Rudolf Steiner Rudolf Steiner

Not surprisingly, his bizarre farming methods include other non-scientific practices. "These include the use of cosmic rhythms to schedule various farm activities and nutritional quality 'visualization'," Dr. Chalker-Scott writes. "This latter practice uses legitimate chemical analyses such as chromatography as ways to study the 'etheric' life forces in plants through 'sensitive crystallization' and 'capillary dynamolysis' – techniques that are again not scientifically testable."

Believe it or not, this bizarre concept is catching on with some of the world's most renowned wineries now farming biodynamically!

How can this be?

Chalker-Scott posits that the incorporation of legitimate organic practices into Steiner's original ideas has given many the false impression that biodynamics works.

"Many of these [organic farming] practices – no-till soil preparation, use of compost, polyculture – are effective alternative methods of agriculture," she writes. "These practices often have demonstrated positive effects . . . . Combining beneficial organic practices with the mysticism of biodynamics lends the latter a patina of scientific credibility that is not deserved."

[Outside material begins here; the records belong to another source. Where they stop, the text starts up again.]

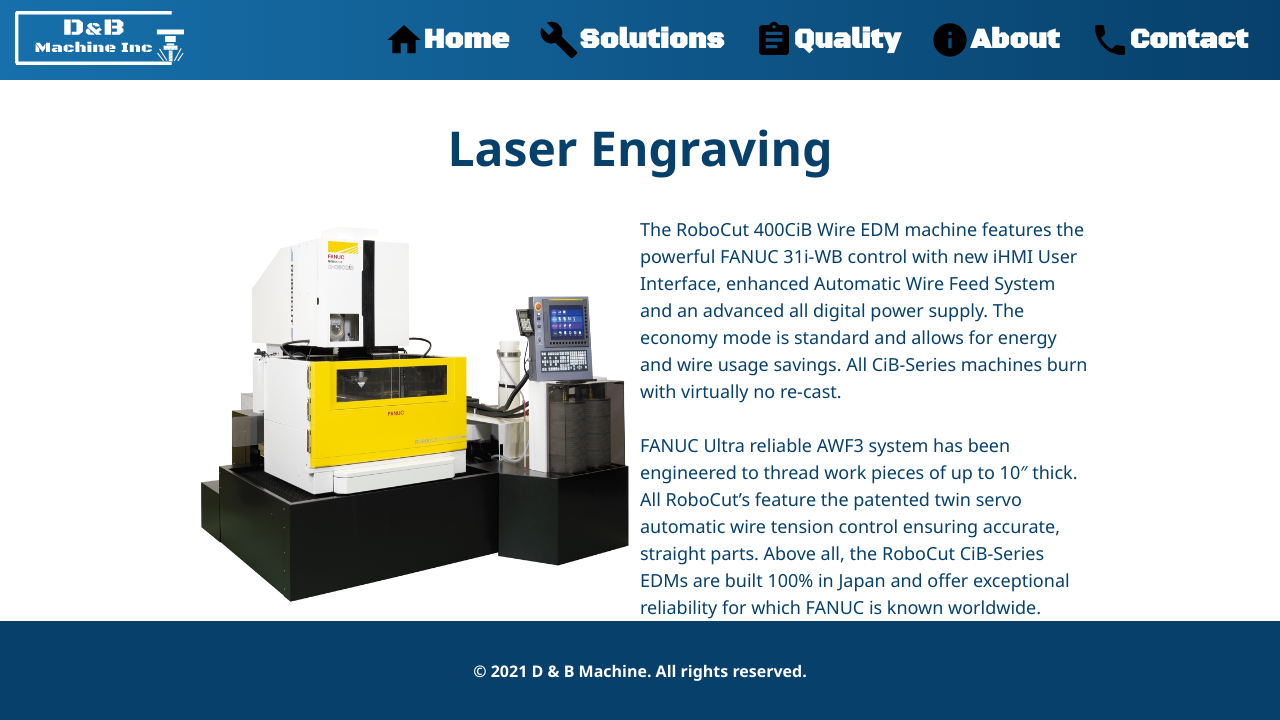
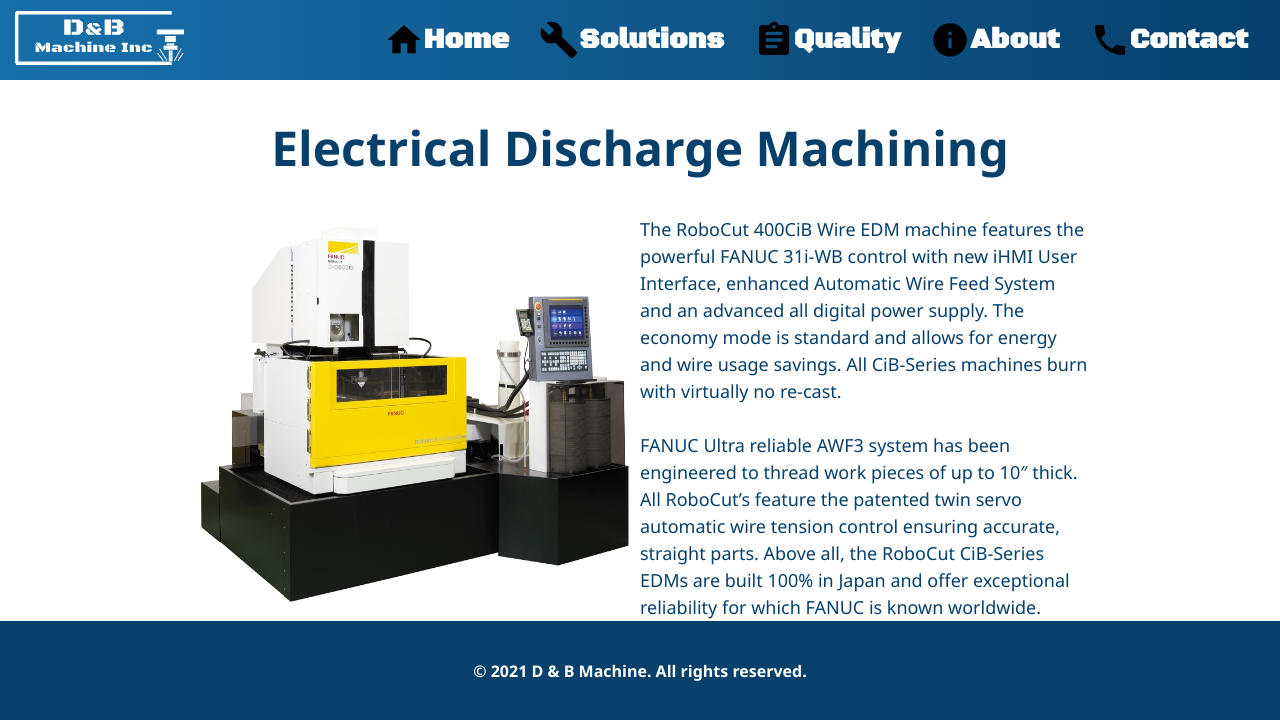
Before and after one commit to irendon1993/dandbwebsite, a React (Create React App) app: page /wire in a window 1280 px wide. Shown: the top 720 px of the page. Built offline with nearby package versions, Linux system fonts and the light colour scheme; no server answers.

Commit message:
Title error

```diff
--- a/src/Pages/Wire.jsx
+++ b/src/Pages/Wire.jsx
@@ -23,7 +23,7 @@
 
   return (
     <div className="wire">
-      <h1>Laser Engraving</h1>
+      <h1>Electrical Discharge Machining</h1>
 
       <div className="wireBox">
         <div className="wireHero">
```
Also changed, not shown: 1 other file (tests, documents, lock files or other folders).
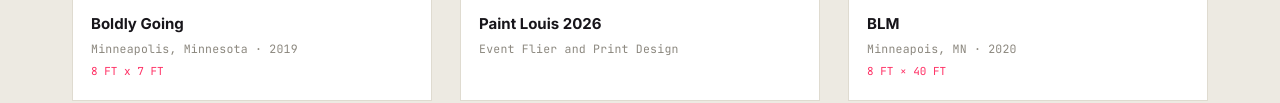
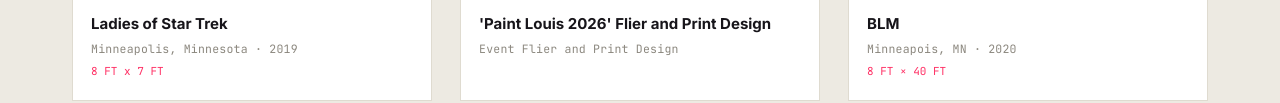
Before and after one commit to MajerAsh/ShevaArt, a plain HTML site: page index.html in a window 1280 px wide. Shown: the part 2670-2773 px from the top of the page. Drawn offline with Linux system fonts and the light colour scheme.

Commit message:
starttrek

```diff
--- a/index.html
+++ b/index.html
@@ -327,7 +327,7 @@
               <button class="tile-nav next" aria-label="Next photo">›</button>
             </div>
             <div class="plaque">
-              <div class="title">Boldly Going</div>
+              <div class="title">Ladies of Star Trek</div>
               <div class="meta">Minneapolis, Minnesota · 2019</div>
               <div class="dims">8 FT x 7 FT</div>
             </div>
@@ -344,7 +344,7 @@
               </div>
             </div>
             <div class="plaque">
-              <div class="title">Paint Louis 2026</div>
+              <div class="title">'Paint Louis 2026' Flier and Print Design</div>
               <div class="meta">Event Flier and Print Design</div>
             </div>
           </div>
```
Also changed, not shown: images/PaintLouis26.webp.
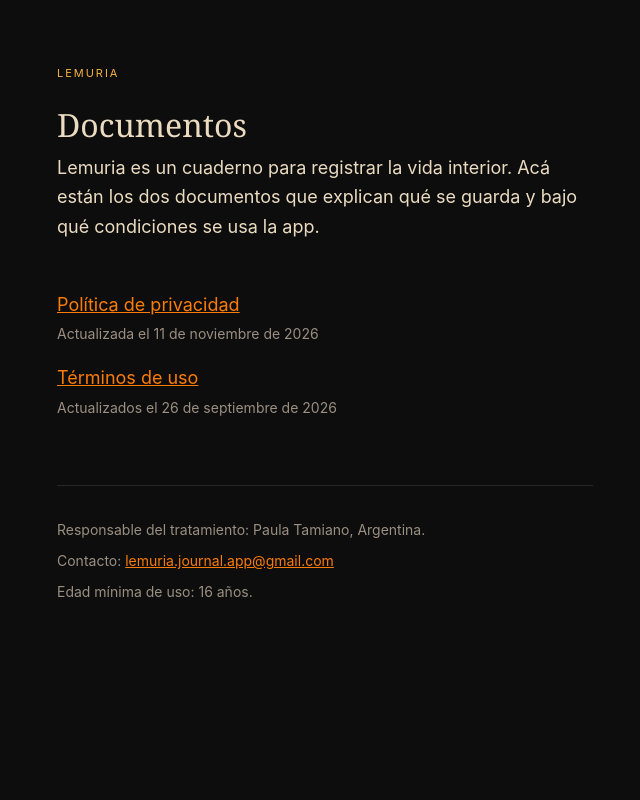
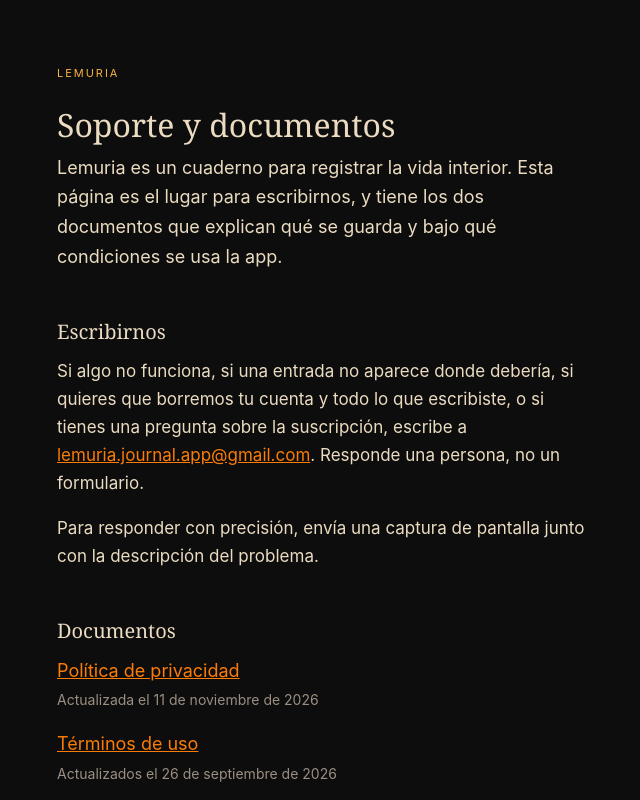
Before and after one commit to paulatamiano-dotcom/lemuria-legales, a plain HTML site: page index.html in a window 1280 px wide. Shown: the top 800 px of the page, without its empty margins (315-955 px from the left). Drawn offline with Linux system fonts and the light colour scheme.

Commit message:
Actualizar las páginas legales

```diff
--- a/index.html
+++ b/index.html
@@ -4,7 +4,7 @@
 <meta charset="utf-8">
 <meta name="viewport" content="width=device-width, initial-scale=1">
 <title>Lemuria</title>
-<meta name="description" content="Documentos legales de Lemuria: política de privacidad y términos de uso.">
+<meta name="description" content="Soporte y documentos legales de Lemuria: cómo escribirnos, política de privacidad y términos de uso.">
 <style>
 :root { color-scheme: dark; }
 * { box-sizing: border-box; }
@@ -48,8 +48,14 @@ nav a { font-size: 18px; }
 <body>
 <main>
   <p class="eyebrow">Lemuria</p>
-  <h1>Documentos</h1>
-  <p class="intro">Lemuria es un cuaderno para registrar la vida interior. Acá están los dos documentos que explican qué se guarda y bajo qué condiciones se usa la app.</p>
+  <h1>Soporte y documentos</h1>
+  <p class="intro">Lemuria es un cuaderno para registrar la vida interior. Esta página es el lugar para escribirnos, y tiene los dos documentos que explican qué se guarda y bajo qué condiciones se usa la app.</p>
+
+  <h2>Escribirnos</h2>
+  <p>Si algo no funciona, si una entrada no aparece donde debería, si quieres que borremos tu cuenta y todo lo que escribiste, o si tienes una pregunta sobre la suscripción, escribe a <a href="mailto:lemuria.journal.app@gmail.com">lemuria.journal.app@gmail.com</a>. Responde una persona, no un formulario.</p>
+  <p>Para responder con precisión, envía una captura de pantalla junto con la descripción del problema.</p>
+
+  <h2>Documentos</h2>
   <nav>
     <ul>
       <li><a href="./privacidad.html">Política de privacidad</a><br><span class="vigencia">Actualizada el 11 de noviembre de 2026</span></li>
```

And because many of the research articles that compare biodynamic with conventional agriculture fail to separate the biodynamic preparations from the organic practices – positive results are had and everyone thinks biodynamics works.

The result? We now have occult-based farming.